The relatively mild winter has resulted in considerable savings for the Starke County Highway Department. The nine winter events recorded last month cost slightly more than $50,000, according to information highway superintendent Rik Ritzler shared with the county commissioners this week. That figure includes money spent on diesel fuel, salt, sand and employee overtime. Last January the county spent more than $86,000, and two years ago January winter operations cost more than $130,000. The savings will be invested in road maintenance.
Ritzler says the highway department is also taking a more scientific approach to treating pavement. The successful use of salt is related to the timing and type of event and the pavement temperature. The Starke County Highway Department uses pavement sensors and prioritizes plow and salt/sand routes to emphasize bus routes and main roads to businesses. Employees have also gotten more training as to how, when and where materials should be applied.
Ritzler says the highway department applied a salt brine solution to county roadways for the first time in their history on Jan. 21st. It’s a solution that’s used to prevent the formation of ice. A small amount of brine was applied to three sections of roadway to test its effectiveness. Ritzler says the brined roads were easier to clear to bare pavement than untreated roads of a similar type. The operation will be expanded to include Range Road between State Roads 8 and 10 and Toto Road from 800 West to 700 East the next time conditions are favorable for brine application. Ritzler also hopes to apply the solution around Bass and Koontz Lakes.
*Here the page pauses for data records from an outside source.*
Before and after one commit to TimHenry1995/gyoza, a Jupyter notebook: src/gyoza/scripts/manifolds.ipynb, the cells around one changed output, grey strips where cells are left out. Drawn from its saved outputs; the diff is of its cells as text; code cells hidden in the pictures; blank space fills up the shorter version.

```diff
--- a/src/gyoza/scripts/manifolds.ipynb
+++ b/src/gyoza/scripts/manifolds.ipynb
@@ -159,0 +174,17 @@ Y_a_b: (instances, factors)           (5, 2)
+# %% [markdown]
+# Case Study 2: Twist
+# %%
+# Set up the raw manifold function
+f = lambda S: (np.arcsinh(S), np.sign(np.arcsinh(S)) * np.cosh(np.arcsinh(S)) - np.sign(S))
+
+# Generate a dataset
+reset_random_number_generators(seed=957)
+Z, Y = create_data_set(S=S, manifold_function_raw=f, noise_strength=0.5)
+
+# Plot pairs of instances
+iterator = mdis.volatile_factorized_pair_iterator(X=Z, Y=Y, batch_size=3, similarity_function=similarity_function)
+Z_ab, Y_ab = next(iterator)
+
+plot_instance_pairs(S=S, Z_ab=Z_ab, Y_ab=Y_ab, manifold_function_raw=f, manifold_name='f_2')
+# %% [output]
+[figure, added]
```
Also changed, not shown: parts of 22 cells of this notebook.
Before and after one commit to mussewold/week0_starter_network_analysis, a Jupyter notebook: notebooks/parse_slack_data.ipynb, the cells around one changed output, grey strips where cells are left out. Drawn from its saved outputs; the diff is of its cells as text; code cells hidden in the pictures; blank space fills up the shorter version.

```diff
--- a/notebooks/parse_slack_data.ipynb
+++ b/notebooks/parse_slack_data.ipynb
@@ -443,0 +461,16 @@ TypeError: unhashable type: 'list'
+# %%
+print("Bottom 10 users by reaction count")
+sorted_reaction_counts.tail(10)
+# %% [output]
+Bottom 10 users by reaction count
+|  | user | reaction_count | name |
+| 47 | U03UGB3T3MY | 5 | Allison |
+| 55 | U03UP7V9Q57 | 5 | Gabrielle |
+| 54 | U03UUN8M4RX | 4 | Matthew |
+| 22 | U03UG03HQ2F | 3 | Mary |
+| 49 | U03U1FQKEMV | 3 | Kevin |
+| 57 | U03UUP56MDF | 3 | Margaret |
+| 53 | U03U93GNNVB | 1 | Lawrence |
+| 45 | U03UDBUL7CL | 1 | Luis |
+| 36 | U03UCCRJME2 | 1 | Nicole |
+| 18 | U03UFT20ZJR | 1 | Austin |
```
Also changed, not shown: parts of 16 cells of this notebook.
He says resources will not allow the application of brine to all county roads. However he hopes it will decrease the potential for accidents on heavily traveled areas.